August 5, 1999 5:00 AM PDT
Multimedia standard revised with Microsoft in mind
The World Wide Web Consortium (W3C) released a working draft of Synchronized Multimedia Integration Language, also known as "SMIL Boston." SMIL (pronounced "smile") lets Web authors synch up sound, text, and other multimedia elements using simple tags rather than programming code.
The W3C recommended SMIL version 1.0 a year ago June. But Microsoft, along with Macromedia and Compaq Computer, objected to the SMIL 1.0 recommendation, and submitted an alternate proposal a few months later known as HTML+TIME (Hypertext Markup Language-timed interactive multimedia extensions).
The software giant contended that SMIL 1.0 was limited by lack of integration with the Web, while HTML+TIME proposed to let multimedia presentations on the Web interact with HTML elements.
SMIL Boston incorporates HTML+TIME's Web interactivity, and has brought Microsoft back on board with SMIL.
Spurring the development and adoption of SMIL is the desire to make the Web look more like television. Backers have touted SMIL as a crucial technology for making it easier to present audio and video content on the Web, especially in low-bandwidth environments.
"With SMIL, we made a mistake by not paying enough attention to that working group," said Mark Ryland, director of standards activities at Microsoft.
"From our perspective, something bad had happened technically. We worked hard to integrate multimedia features with HTML. The latest draft moves in the direction of integration with standard W3C protocols for presentation," he said.
In response to Microsoft's endorsement, the W3C was all smiles.
"In this revision we have one additional supporter in the form of Microsoft," said W3C spokesperson Janet Daly.
Daly stressed that SMIL Boston--a code name that will yield to "SMIL 2.0"--also took into account other users' suggestions and improved on SMIL 1.0 with a modular structure that lets content developers reuse individual multimedia creations, or modules.
SMIL Boston provides timing and synchronization modules for use markup languages based on Extensible Markup Language (XML). Other improvements on SMIL 1.0 include animation capabilities and integration with television broadcasts.
Under W3C rules, all members of a working group can contribute to standards as they evolve. But with its increasing grip on the browser market, Microsoft's blessing has become vital to a standard's widespread adoption.
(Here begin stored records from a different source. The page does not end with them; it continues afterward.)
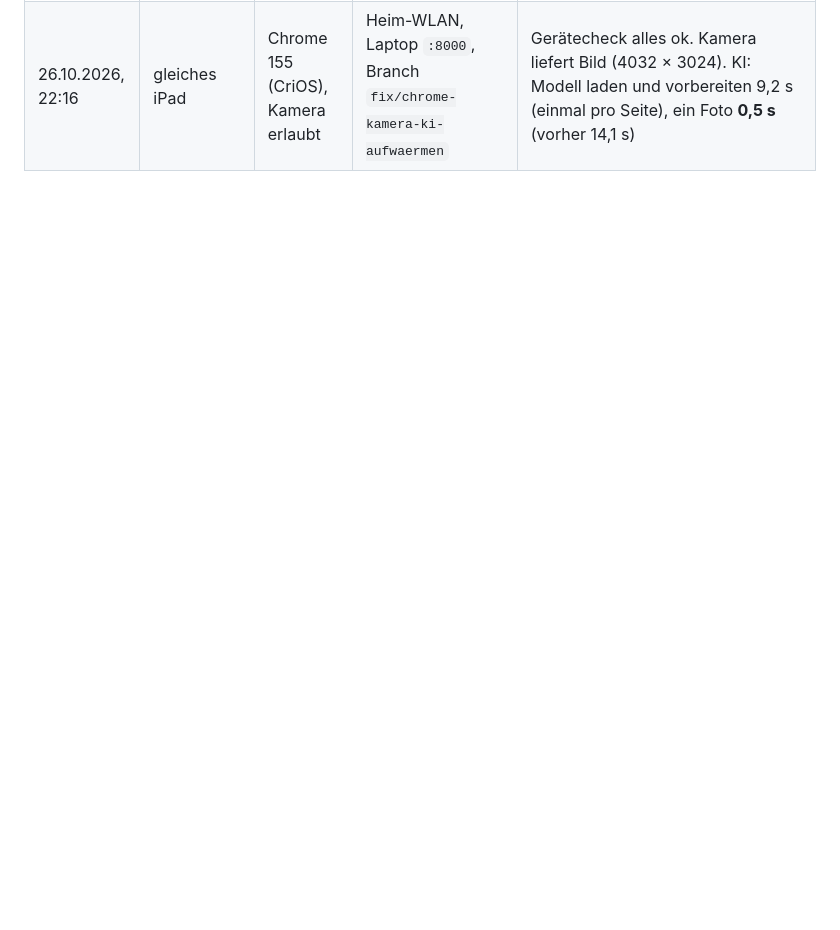
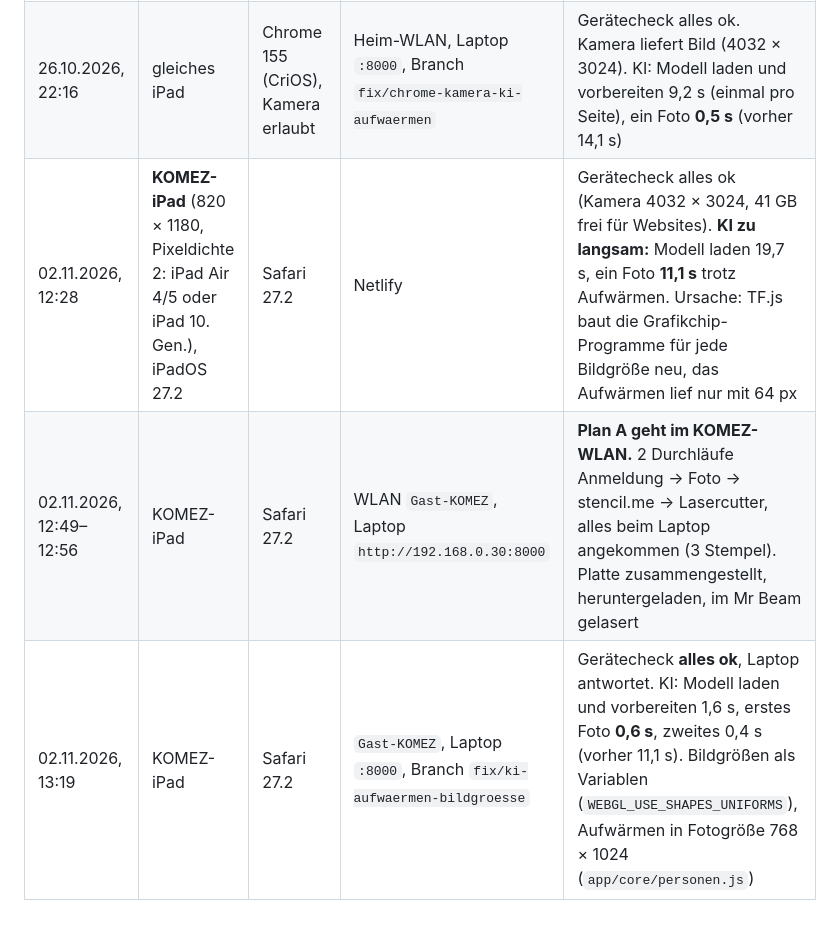
Before and after one commit to P3nny/stencil.me-Workshop, a Markdown page: docs/entscheidungen.md, the part around the change. Rendered like a GitHub page; blank space fills up the shorter version.

Commit message:
:memo: Log KOMEZ on-site test: plan A, Mr Beam and fast warm-up
Co-Authored-By: Claude Opus 5.5 <noreply@anthropic.com>

```diff
--- a/docs/entscheidungen.md
+++ b/docs/entscheidungen.md
@@ -168,3 +168,6 @@ Ergänzt 25.10.2026 (Patricia):
 | 23.10.2026 | iPad Air 11-inch, iPadOS 27.0.1 | Safari | Heim-WLAN, Branch `feature/upload` | Stabilität Test 2 (Foto ohne Person): kein Absturz, Stempel nicht leer. Tests 1, 3, 4 auf altem KOMEZ-iPad ausstehend |
 | 26.10.2026 | iPad (834 × 1194, iPadOS 26.6, iPad der Tochter) | Chrome 155 (CriOS) | Heim-WLAN, Laptop `:8000` | Gerätecheck sonst ok. **Kamera schwarz** in Chrome: Chrome hatte in iOS keine Kamera-Erlaubnis. Nach Einstellungen › Chrome › Kamera an klappt „Foto machen“ auch in Chrome. KI 14,1 s für das erste Foto: einmaliges Vorbereiten des Grafikchips, darum jetzt Aufwärmen nach dem Modell-Laden (`app/core/personen.js`), lokal gemessen erstes Mal 3,6 s → danach 0,1–0,6 s |
 | 26.10.2026, 22:16 | gleiches iPad | Chrome 155 (CriOS), Kamera erlaubt | Heim-WLAN, Laptop `:8000`, Branch `fix/chrome-kamera-ki-aufwaermen` | Gerätecheck alles ok. Kamera liefert Bild (4032 × 3024). KI: Modell laden und vorbereiten 9,2 s (einmal pro Seite), ein Foto **0,5 s** (vorher 14,1 s) |
+| 02.11.2026, 12:28 | **KOMEZ-iPad** (820 × 1180, Pixeldichte 2: iPad Air 4/5 oder iPad 10. Gen.), iPadOS 27.2 | Safari 27.2 | Netlify | Gerätecheck alles ok (Kamera 4032 × 3024, 41 GB frei für Websites). **KI zu langsam:** Modell laden 19,7 s, ein Foto **11,1 s** trotz Aufwärmen. Ursache: TF.js baut die Grafikchip-Programme für jede Bildgröße neu, das Aufwärmen lief nur mit 64 px |
+| 02.11.2026, 12:49–12:56 | KOMEZ-iPad | Safari 27.2 | WLAN `Gast-KOMEZ`, Laptop `http://192.168.0.30:8000` | **Plan A geht im KOMEZ-WLAN.** 2 Durchläufe Anmeldung → Foto → stencil.me → Lasercutter, alles beim Laptop angekommen (3 Stempel). Platte zusammengestellt, heruntergeladen, im Mr Beam gelasert |
+| 02.11.2026, 13:19 | KOMEZ-iPad | Safari 27.2 | `Gast-KOMEZ`, Laptop `:8000`, Branch `fix/ki-aufwaermen-bildgroesse` | Gerätecheck **alles ok**, Laptop antwortet. KI: Modell laden und vorbereiten 1,6 s, erstes Foto **0,6 s**, zweites 0,4 s (vorher 11,1 s). Bildgrößen als Variablen (`WEBGL_USE_SHAPES_UNIFORMS`), Aufwärmen in Fotogröße 768 × 1024 (`app/core/personen.js`) |
```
HTML+TIME remains a submission at the W3C. Submissions may evolve into drafts, but with SMIL Boston incorporating its key ideas, HTML+TIME is likely to remain a submission.
The W3C established a mailing list for comments on SMIL's development at "email@example.com."